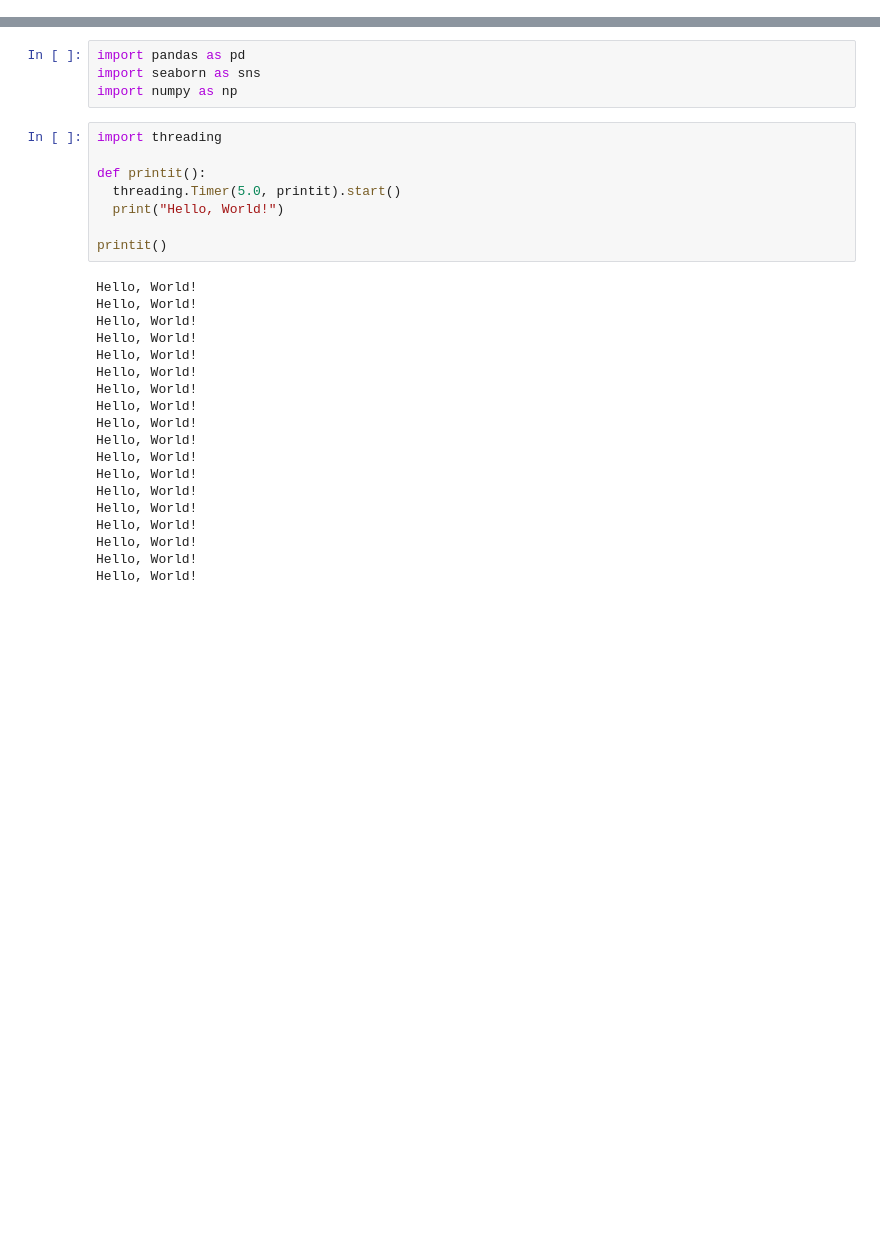
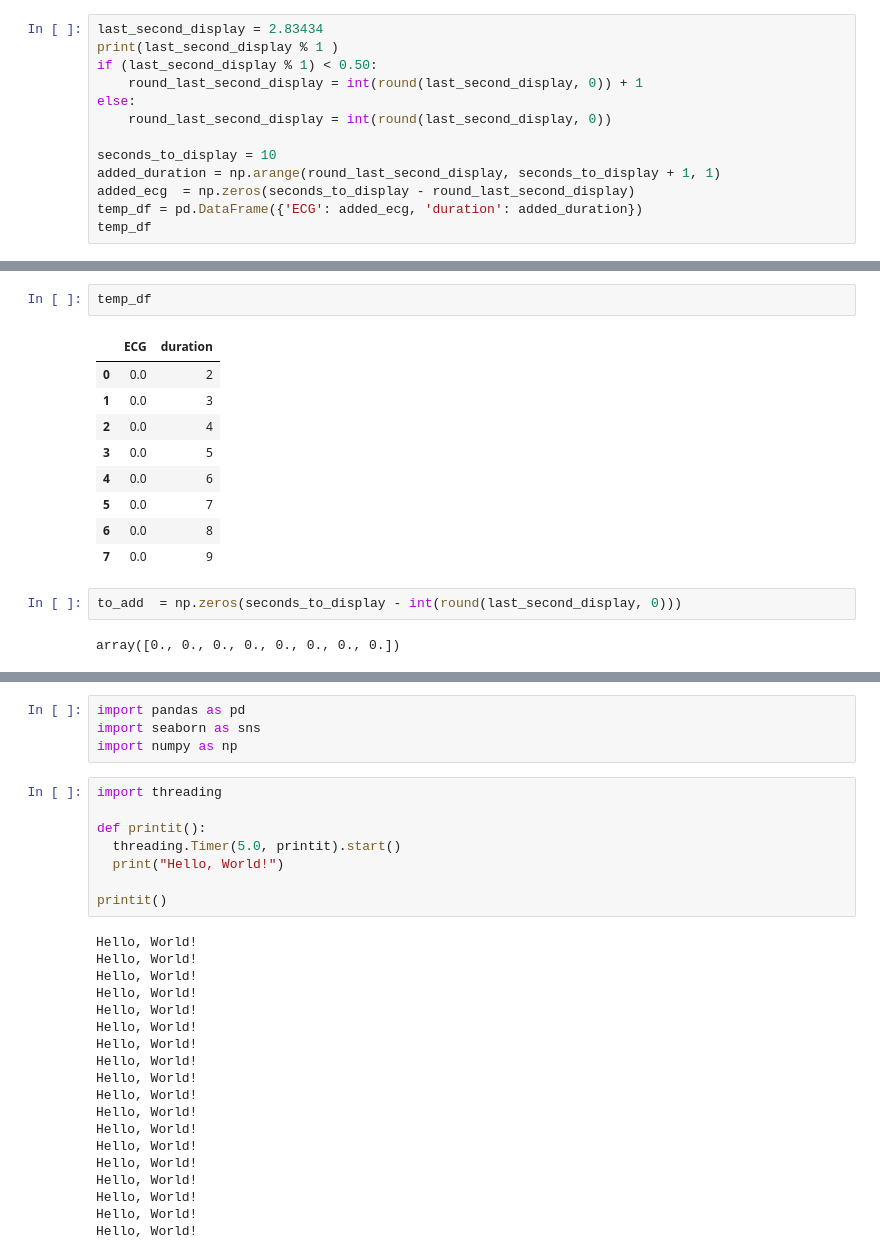
Before and after one commit to Aura-healthcare/Geneva_Health_Forum-HeartyPatch, a Jupyter notebook: data/visualisation.ipynb, the cells around one changed output, grey strips where cells are left out. Cells and saved outputs as stored; diff of their text form; blank space fills up the shorter version.

Commit message:
fixing live stream data

```diff
--- a/data/visualisation.ipynb
+++ b/data/visualisation.ipynb
@@ -0,0 +133,13 @@
+# %%
+last_second_display = 2.83434
+print(last_second_display % 1 )
+if (last_second_display % 1) < 0.50:
+    round_last_second_display = int(round(last_second_display, 0)) + 1
+else:
+    round_last_second_display = int(round(last_second_display, 0))
+
+seconds_to_display = 10
+added_duration = np.arange(round_last_second_display, seconds_to_display + 1, 1)
+added_ecg  = np.zeros(seconds_to_display - round_last_second_display)
+temp_df = pd.DataFrame({'ECG': added_ecg, 'duration': added_duration})
+temp_df
@@ -0,0 +156,16 @@
+# %%
+temp_df
+# %% [output]
+|  | ECG | duration |
+| 0 | 0.0 | 2 |
+| 1 | 0.0 | 3 |
+| 2 | 0.0 | 4 |
+| 3 | 0.0 | 5 |
+| 4 | 0.0 | 6 |
+| 5 | 0.0 | 7 |
+| 6 | 0.0 | 8 |
+| 7 | 0.0 | 9 |
+# %%
+to_add  = np.zeros(seconds_to_display - int(round(last_second_display, 0)))
+# %% [output]
+array([0., 0., 0., 0., 0., 0., 0., 0.])
```
Also changed, not shown: parts of 8 cells of this notebook, 3 other files.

_ _ _ _

[ACTIVITY] Go through the records above and write out every line exactly, passing over the pictures.

[YOUR RESPONSE]
Before and after one commit to Aura-healthcare/Geneva_Health_Forum-HeartyPatch, a Jupyter notebook: data/visualisation.ipynb, the cells around one changed output, grey strips where cells are left out. Cells and saved outputs as stored; diff of their text form; blank space fills up the shorter version.

Commit message:
fixing live stream data

```diff
--- a/data/visualisation.ipynb
+++ b/data/visualisation.ipynb
@@ -0,0 +133,13 @@
+# %%
+last_second_display = 2.83434
+print(last_second_display % 1 )
+if (last_second_display % 1) < 0.50:
+    round_last_second_display = int(round(last_second_display, 0)) + 1
+else:
+    round_last_second_display = int(round(last_second_display, 0))
+
+seconds_to_display = 10
+added_duration = np.arange(round_last_second_display, seconds_to_display + 1, 1)
+added_ecg  = np.zeros(seconds_to_display - round_last_second_display)
+temp_df = pd.DataFrame({'ECG': added_ecg, 'duration': added_duration})
+temp_df
@@ -0,0 +156,16 @@
+# %%
+temp_df
+# %% [output]
+|  | ECG | duration |
+| 0 | 0.0 | 2 |
+| 1 | 0.0 | 3 |
+| 2 | 0.0 | 4 |
+| 3 | 0.0 | 5 |
+| 4 | 0.0 | 6 |
+| 5 | 0.0 | 7 |
+| 6 | 0.0 | 8 |
+| 7 | 0.0 | 9 |
+# %%
+to_add  = np.zeros(seconds_to_display - int(round(last_second_display, 0)))
+# %% [output]
+array([0., 0., 0., 0., 0., 0., 0., 0.])
```
Also changed, not shown: parts of 8 cells of this notebook, 3 other files.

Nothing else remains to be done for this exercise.